How many neighborhoods can offer that historical context?
Rounding out Sunday’s (Dec. 3) line-up, is one of Tampa’s oldest buildings, the Old Hyde Park Art Center, built as a two-room schoolhouse in 1899.
"In the tour’s 15-plus year, this is the first opportunity to add the art center with its great and deep history," said Chandra Henthorne, Hyde Park Preservation, Inc. fundraising co-chair.
"We designate one street so participants don’t have to walk a long way," she said. "This year’s it’s a short block of S Fielding Avenue and the art center is right at the end facing Swann Avenue."
The sixth residence, at 821 Bayshore Boulevard, puts a modern spin on the tour, with four bedrooms and four bathrooms in nearly 5,000-sq. ft. of living space. Just five years old, the design elegantly echoes the neighborhood in its prime.
Tickets are $20 in advance or $25 purchased at the start of the tour. Proceeds will be used for Hyde Park community projects such as maintaining historic street signs and lamp posts and upgrades to neighborhood parks.
"We encourage people to come park in the Village and enjoy the Sunday market prior to walking the tour," added Henthrone.
The little wooden building that houses the art center was originally located at 705 DeLeon Street, built to hold classes until the Hyde Park Grammar School opened in October 1903. Parents later adapted it for use as a lunchroom, the first in the county.

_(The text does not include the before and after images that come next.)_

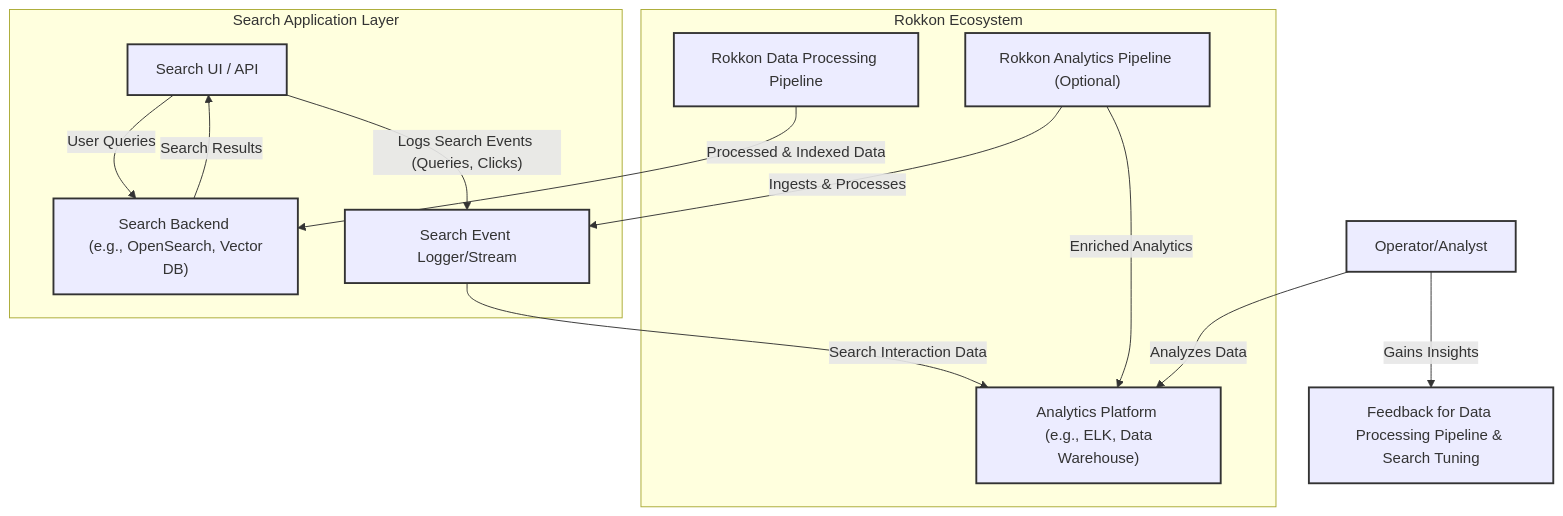
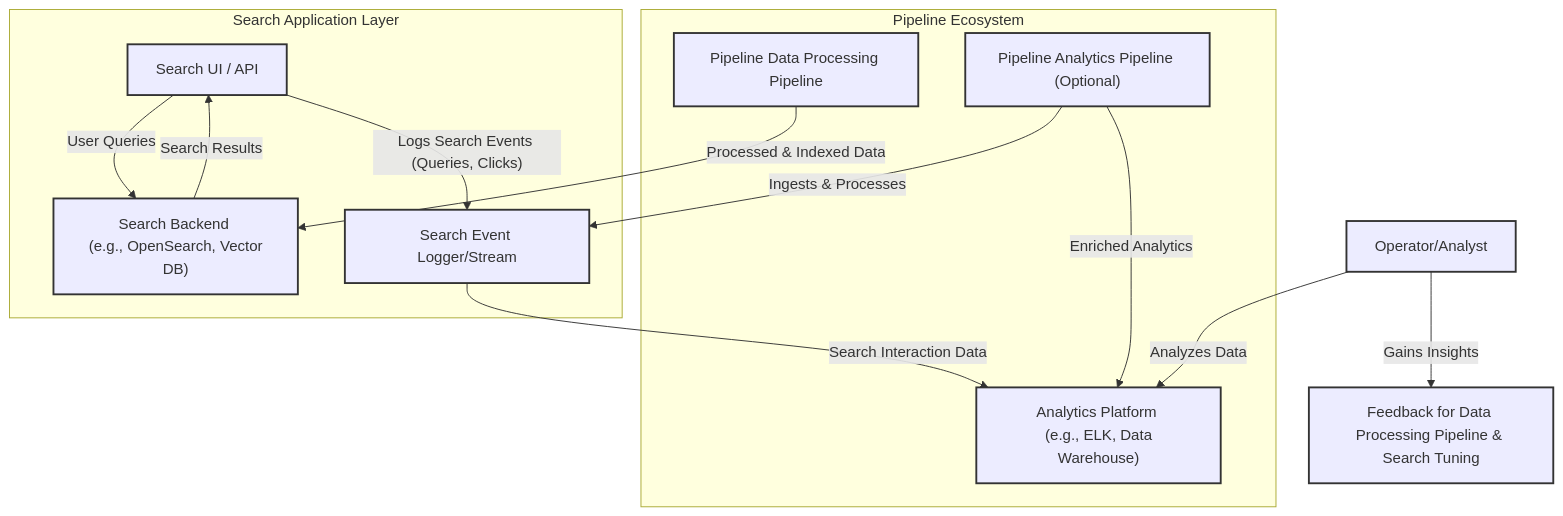
Before and after one commit to krickert/rokkon: the first of 2 diagrams in ARCHITECTURE/Future_search_capabilities.md, drawn with Mermaid. The commit also changed other lines of this file and 75 other files, not shown here.

````diff
--- a/ARCHITECTURE/Future_search_capabilities.md
+++ b/ARCHITECTURE/Future_search_capabilities.md
@@ -24,38 +24,38 @@
 ```mermaid
 graph TD
     subgraph "Search Application Layer"
         SearchUI["Search UI / API"]
         SearchBackend["Search Backend <br> (e.g., OpenSearch, Vector DB)"]
         SearchEventLogger["Search Event Logger/Stream"]
 
         SearchUI -- "User Queries" --> SearchBackend
         SearchBackend -- "Search Results" --> SearchUI
         SearchUI -- "Logs Search Events (Queries, Clicks)" --> SearchEventLogger
     end
 
     AnalyticsPlatform["Analytics Platform <br> (e.g., ELK, Data Warehouse)"]
     SearchEventLogger -- "Search Interaction Data" --> AnalyticsPlatform
 
-    subgraph "Rokkon Ecosystem"
-        DataProcessingPipeline["Rokkon Data Processing Pipeline"]
-        AnalyticsPipeline["Rokkon Analytics Pipeline (Optional)"]
+    subgraph "Pipeline Ecosystem"
+        DataProcessingPipeline["Pipeline Data Processing Pipeline"]
+        AnalyticsPipeline["Pipeline Analytics Pipeline (Optional)"]
 
         DataProcessingPipeline -- "Processed & Indexed Data" --> SearchBackend
         AnalyticsPipeline -- "Ingests & Processes" --> SearchEventLogger
         AnalyticsPipeline -- "Enriched Analytics" --> AnalyticsPlatform
     end
 
     Operator["Operator/Analyst"]
     FeedbackLoop["Feedback for Data Processing Pipeline & Search Tuning"]
 
     Operator -- "Analyzes Data" --> AnalyticsPlatform
     Operator -- "Gains Insights" --> FeedbackLoop
 
     classDef searchApp fill:#lightblue,stroke:#333,stroke-width:2px;
     classDef analytics fill:#lightgreen,stroke:#333,stroke-width:2px;
-    classDef rokkon fill:#lightcoral,stroke:#333,stroke-width:2px;
+    classDef pipeline fill:#lightcoral,stroke:#333,stroke-width:2px;
 
     class SearchUI,SearchBackend,SearchEventLogger searchApp;
     class AnalyticsPlatform,Operator,FeedbackLoop analytics;
-    class DataProcessingPipeline,AnalyticsPipeline rokkon;
+    class DataProcessingPipeline,AnalyticsPipeline pipeline;
 ```
````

And that grammar school continues to educate students today, by the way, expanded and known since 1914 as John B. Gorrie Elementary.
In 1936, the city turned the former lunchroom into a branch of the public library and moved it to 705 Swann Avenue where it sits today. The Tampa Regional Artists took it over in 1969, buying and rehabbing it to serve as the Old Hyde Park Art Center.
"It is typical of what would have been a civic building at the turn of the century," said Kathy Durdin, board president of the arts group. "The original swivel entrance doors remain with bronze hardware including a lock plate with the Tampa city seal such as you will find in city council chambers."
Durdin is excited the opening of the art exhibit "La Esperanza" coincides with the tour. The group will donate 50 percent of the exhibition sales of paintings, prints, sculptures and other submissions from bay area artists to a children’s hospital in San Juan, Puerto Rico.
Contact Amy Scherzer at [email protected]